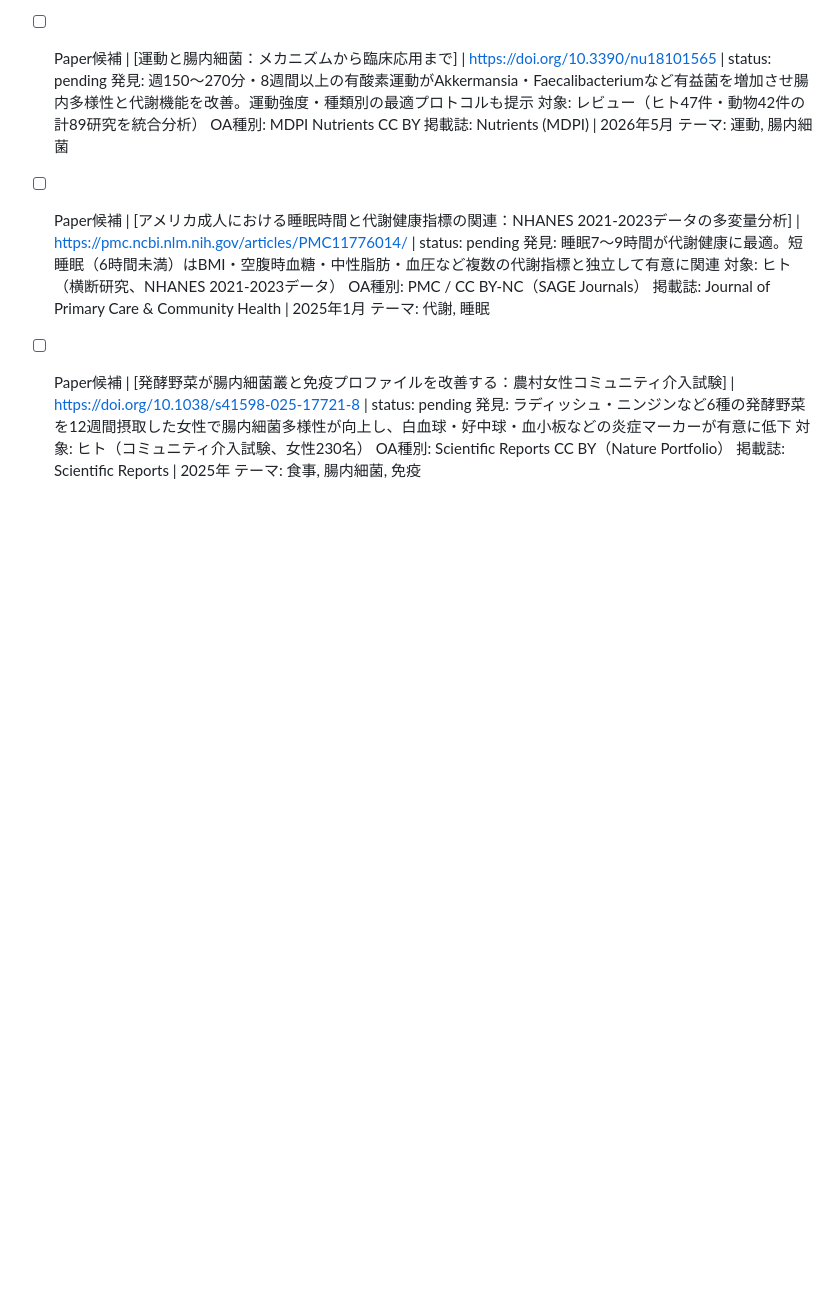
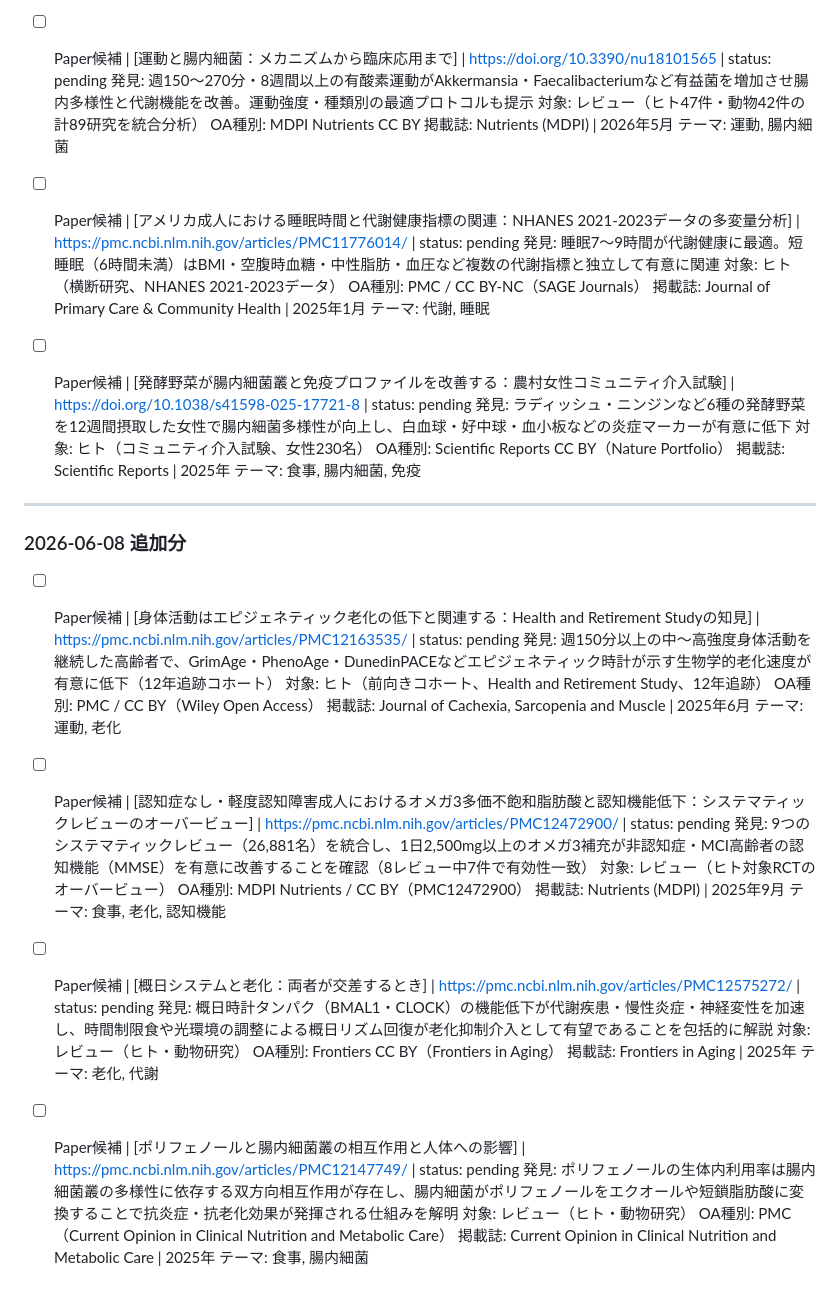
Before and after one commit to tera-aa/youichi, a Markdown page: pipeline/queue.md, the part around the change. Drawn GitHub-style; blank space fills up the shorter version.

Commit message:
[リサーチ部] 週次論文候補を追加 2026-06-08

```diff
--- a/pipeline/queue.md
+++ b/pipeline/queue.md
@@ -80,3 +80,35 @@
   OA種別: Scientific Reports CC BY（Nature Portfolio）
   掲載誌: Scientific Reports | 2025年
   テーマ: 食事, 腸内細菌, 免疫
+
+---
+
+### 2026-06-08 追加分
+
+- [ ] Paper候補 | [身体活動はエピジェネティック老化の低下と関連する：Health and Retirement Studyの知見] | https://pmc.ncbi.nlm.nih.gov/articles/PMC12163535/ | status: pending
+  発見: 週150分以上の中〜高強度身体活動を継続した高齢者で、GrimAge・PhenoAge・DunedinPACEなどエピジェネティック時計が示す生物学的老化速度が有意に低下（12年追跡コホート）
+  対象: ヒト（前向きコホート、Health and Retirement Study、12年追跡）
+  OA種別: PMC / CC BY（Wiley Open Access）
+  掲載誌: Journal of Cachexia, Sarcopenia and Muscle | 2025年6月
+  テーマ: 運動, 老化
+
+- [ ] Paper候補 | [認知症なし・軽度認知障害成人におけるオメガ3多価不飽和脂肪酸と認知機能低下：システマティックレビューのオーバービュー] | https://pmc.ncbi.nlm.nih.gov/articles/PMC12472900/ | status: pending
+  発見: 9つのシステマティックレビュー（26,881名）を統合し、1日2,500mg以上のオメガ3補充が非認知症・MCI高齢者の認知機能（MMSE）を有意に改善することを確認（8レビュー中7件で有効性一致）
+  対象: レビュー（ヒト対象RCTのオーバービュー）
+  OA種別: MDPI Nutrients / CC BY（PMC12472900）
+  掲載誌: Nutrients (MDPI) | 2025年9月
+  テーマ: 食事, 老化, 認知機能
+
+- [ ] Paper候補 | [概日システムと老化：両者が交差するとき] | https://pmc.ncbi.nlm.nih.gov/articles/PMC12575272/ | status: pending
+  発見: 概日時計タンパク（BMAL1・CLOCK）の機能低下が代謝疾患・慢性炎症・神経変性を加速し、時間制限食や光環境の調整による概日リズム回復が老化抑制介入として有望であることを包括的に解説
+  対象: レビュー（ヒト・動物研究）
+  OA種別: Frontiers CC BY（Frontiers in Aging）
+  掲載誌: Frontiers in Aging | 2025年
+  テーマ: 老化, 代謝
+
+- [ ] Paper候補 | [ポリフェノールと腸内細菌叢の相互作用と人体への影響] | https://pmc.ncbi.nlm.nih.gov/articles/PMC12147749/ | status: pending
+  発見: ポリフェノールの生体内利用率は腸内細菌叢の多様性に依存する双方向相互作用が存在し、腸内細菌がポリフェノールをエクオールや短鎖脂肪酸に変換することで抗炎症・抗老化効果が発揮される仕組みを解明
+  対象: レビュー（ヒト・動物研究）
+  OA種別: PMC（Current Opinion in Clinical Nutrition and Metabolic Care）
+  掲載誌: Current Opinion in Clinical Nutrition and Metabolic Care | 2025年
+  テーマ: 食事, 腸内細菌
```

============================================================

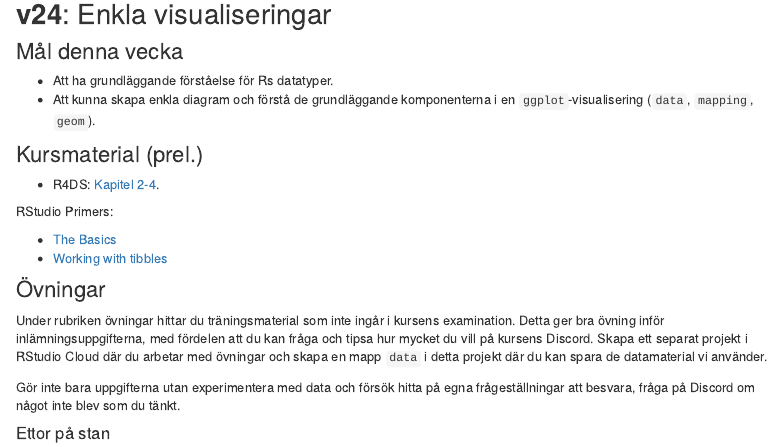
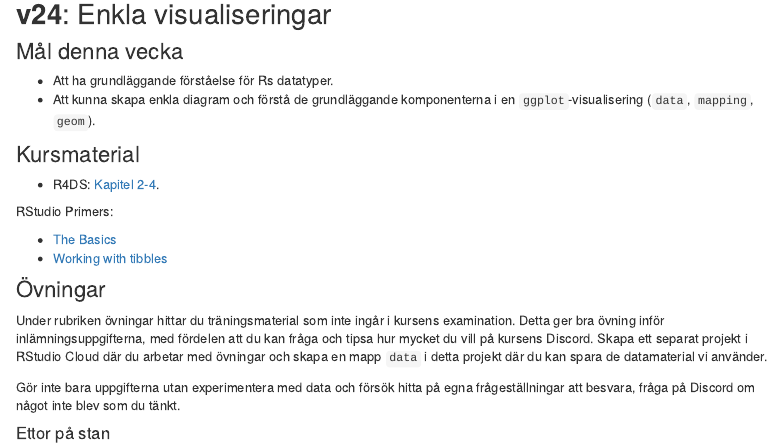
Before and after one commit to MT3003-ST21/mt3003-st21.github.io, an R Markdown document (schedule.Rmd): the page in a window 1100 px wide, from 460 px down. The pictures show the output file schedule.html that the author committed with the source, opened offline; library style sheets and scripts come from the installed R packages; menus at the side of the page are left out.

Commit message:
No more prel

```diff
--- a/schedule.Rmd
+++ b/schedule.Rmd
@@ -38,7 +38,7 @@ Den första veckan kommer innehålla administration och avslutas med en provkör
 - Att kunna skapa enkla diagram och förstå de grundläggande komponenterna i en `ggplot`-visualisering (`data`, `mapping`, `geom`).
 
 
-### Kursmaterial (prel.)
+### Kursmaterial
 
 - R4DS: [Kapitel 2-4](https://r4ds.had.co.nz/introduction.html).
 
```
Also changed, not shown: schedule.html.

============================================================

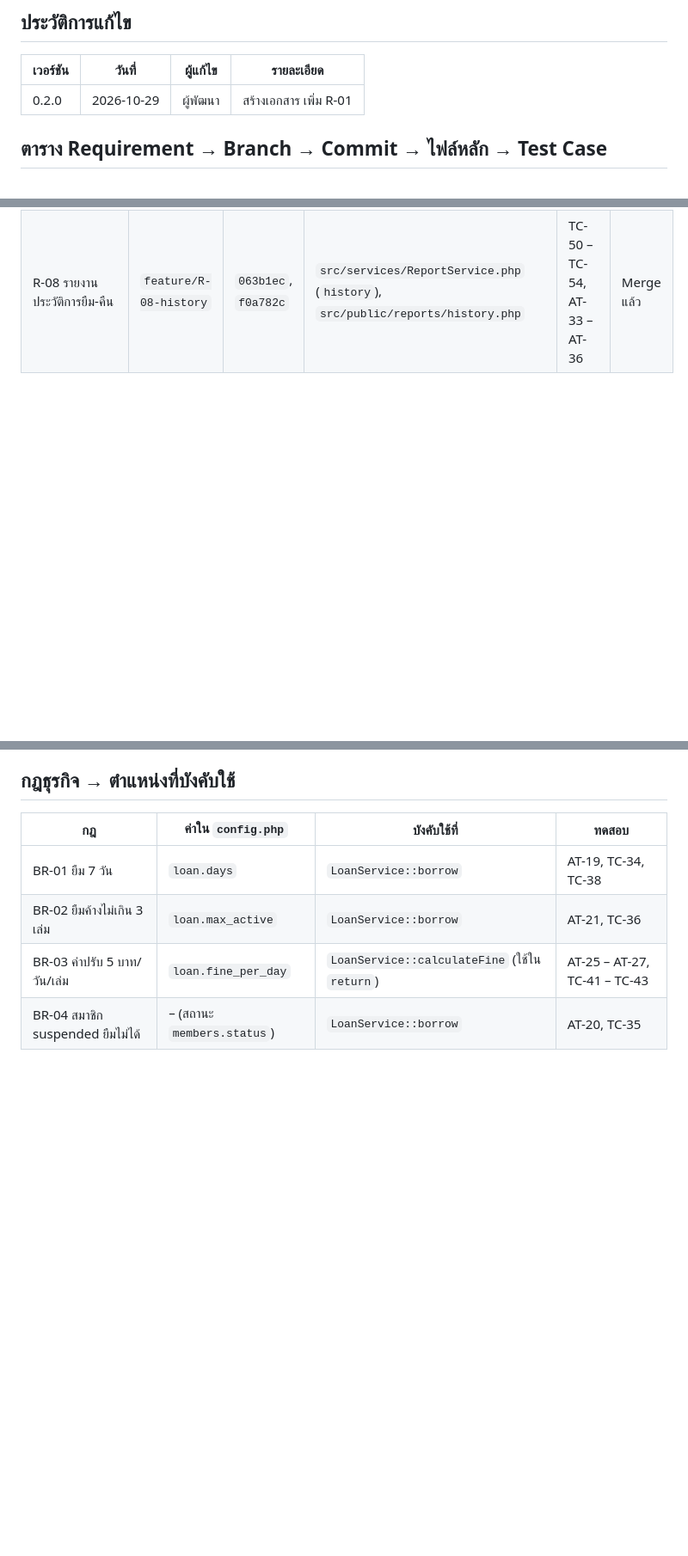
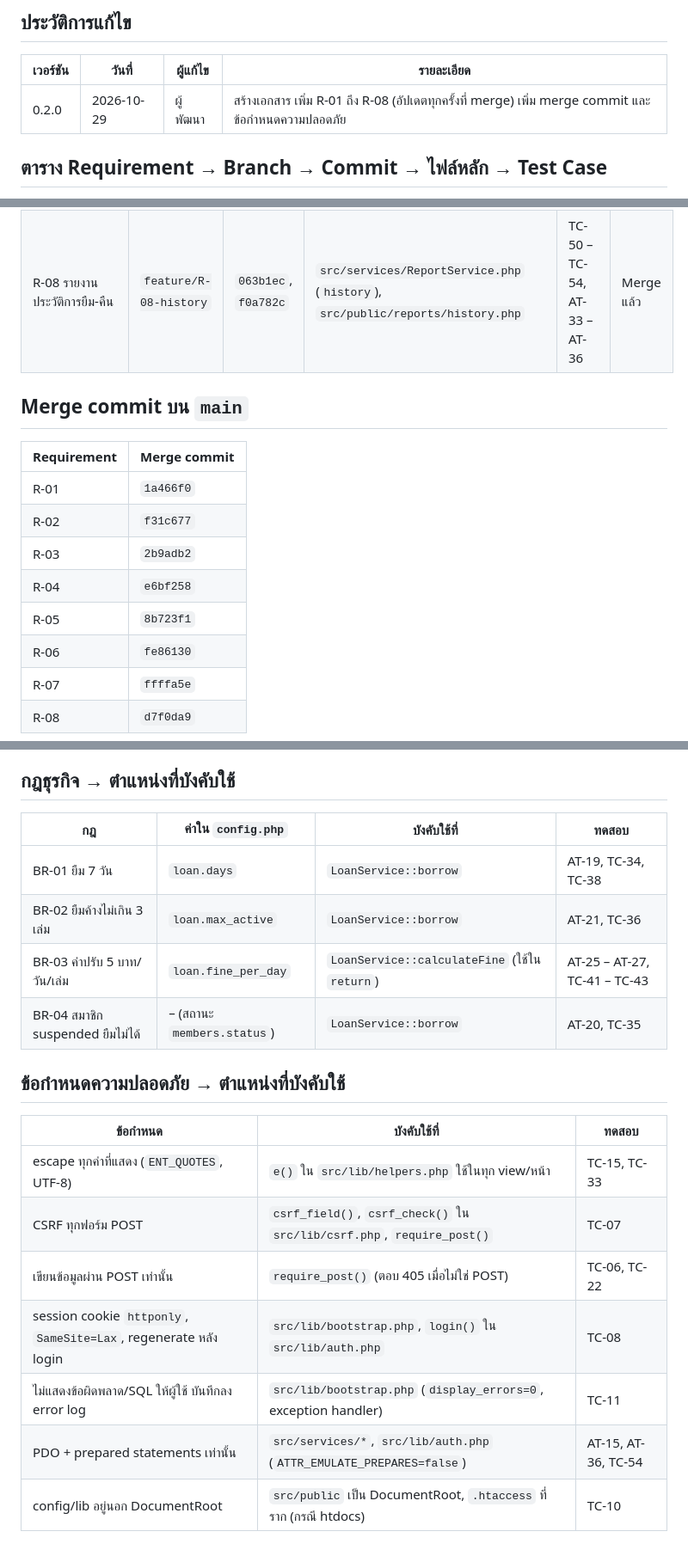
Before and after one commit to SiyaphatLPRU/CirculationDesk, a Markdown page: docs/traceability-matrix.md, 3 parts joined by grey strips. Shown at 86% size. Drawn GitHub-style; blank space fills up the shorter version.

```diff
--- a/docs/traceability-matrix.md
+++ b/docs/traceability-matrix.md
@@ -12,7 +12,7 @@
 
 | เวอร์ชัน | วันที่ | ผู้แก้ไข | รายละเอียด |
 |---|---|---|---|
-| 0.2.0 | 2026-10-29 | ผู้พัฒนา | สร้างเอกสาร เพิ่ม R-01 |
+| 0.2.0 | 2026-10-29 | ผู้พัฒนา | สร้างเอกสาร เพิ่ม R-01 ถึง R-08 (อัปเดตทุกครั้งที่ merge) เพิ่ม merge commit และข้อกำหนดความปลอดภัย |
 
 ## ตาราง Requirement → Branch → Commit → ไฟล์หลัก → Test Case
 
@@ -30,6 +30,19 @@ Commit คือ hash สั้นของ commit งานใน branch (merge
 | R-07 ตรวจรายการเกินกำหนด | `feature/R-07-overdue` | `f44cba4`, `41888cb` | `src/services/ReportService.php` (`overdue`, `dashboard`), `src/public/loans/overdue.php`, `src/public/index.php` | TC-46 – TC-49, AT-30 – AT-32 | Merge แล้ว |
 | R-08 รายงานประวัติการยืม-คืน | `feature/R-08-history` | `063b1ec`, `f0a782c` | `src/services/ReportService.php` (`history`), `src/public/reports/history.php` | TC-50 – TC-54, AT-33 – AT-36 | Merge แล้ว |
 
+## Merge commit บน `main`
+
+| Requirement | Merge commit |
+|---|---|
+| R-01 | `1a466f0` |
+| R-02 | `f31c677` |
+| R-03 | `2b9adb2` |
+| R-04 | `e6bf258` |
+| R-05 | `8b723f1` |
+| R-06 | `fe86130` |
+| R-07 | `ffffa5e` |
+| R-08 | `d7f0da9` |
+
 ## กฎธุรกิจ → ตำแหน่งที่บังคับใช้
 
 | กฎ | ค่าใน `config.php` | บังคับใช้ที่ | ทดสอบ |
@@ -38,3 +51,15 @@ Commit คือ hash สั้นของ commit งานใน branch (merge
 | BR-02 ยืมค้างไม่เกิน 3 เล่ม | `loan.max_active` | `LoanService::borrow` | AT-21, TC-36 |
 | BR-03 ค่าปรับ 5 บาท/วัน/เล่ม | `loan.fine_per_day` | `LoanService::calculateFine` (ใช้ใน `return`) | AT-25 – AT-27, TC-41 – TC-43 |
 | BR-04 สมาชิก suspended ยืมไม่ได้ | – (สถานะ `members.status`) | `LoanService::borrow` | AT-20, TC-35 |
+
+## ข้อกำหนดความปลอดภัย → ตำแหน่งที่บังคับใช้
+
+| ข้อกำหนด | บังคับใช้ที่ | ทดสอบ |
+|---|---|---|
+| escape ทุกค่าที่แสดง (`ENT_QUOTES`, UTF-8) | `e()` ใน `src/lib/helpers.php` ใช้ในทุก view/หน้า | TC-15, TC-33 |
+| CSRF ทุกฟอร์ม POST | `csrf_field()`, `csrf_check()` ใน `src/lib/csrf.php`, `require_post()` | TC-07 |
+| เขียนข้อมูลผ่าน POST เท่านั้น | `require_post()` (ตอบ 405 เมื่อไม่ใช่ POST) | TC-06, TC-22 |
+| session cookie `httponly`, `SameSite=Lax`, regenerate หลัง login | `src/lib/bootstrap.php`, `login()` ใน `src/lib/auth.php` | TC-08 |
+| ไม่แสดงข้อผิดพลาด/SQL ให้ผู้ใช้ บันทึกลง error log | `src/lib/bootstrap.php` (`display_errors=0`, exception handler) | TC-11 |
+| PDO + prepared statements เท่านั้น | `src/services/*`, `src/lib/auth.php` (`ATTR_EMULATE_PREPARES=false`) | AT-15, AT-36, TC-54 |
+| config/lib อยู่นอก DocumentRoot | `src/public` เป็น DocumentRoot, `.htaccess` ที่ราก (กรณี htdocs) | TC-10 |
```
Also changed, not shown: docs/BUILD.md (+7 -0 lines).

============================================================

> _YOUR TASK_: Look for the string "pending" in the entries above. Copy every line that has it.

> _PROBLEM SOLUTION_:
+- [ ] Paper候補 | [身体活動はエピジェネティック老化の低下と関連する：Health and Retirement Studyの知見] | https://pmc.ncbi.nlm.nih.gov/articles/PMC12163535/ | status: pending
+- [ ] Paper候補 | [認知症なし・軽度認知障害成人におけるオメガ3多価不飽和脂肪酸と認知機能低下：システマティックレビューのオーバービュー] | https://pmc.ncbi.nlm.nih.gov/articles/PMC12472900/ | status: pending
+- [ ] Paper候補 | [概日システムと老化：両者が交差するとき] | https://pmc.ncbi.nlm.nih.gov/articles/PMC12575272/ | status: pending
+- [ ] Paper候補 | [ポリフェノールと腸内細菌叢の相互作用と人体への影響] | https://pmc.ncbi.nlm.nih.gov/articles/PMC12147749/ | status: pending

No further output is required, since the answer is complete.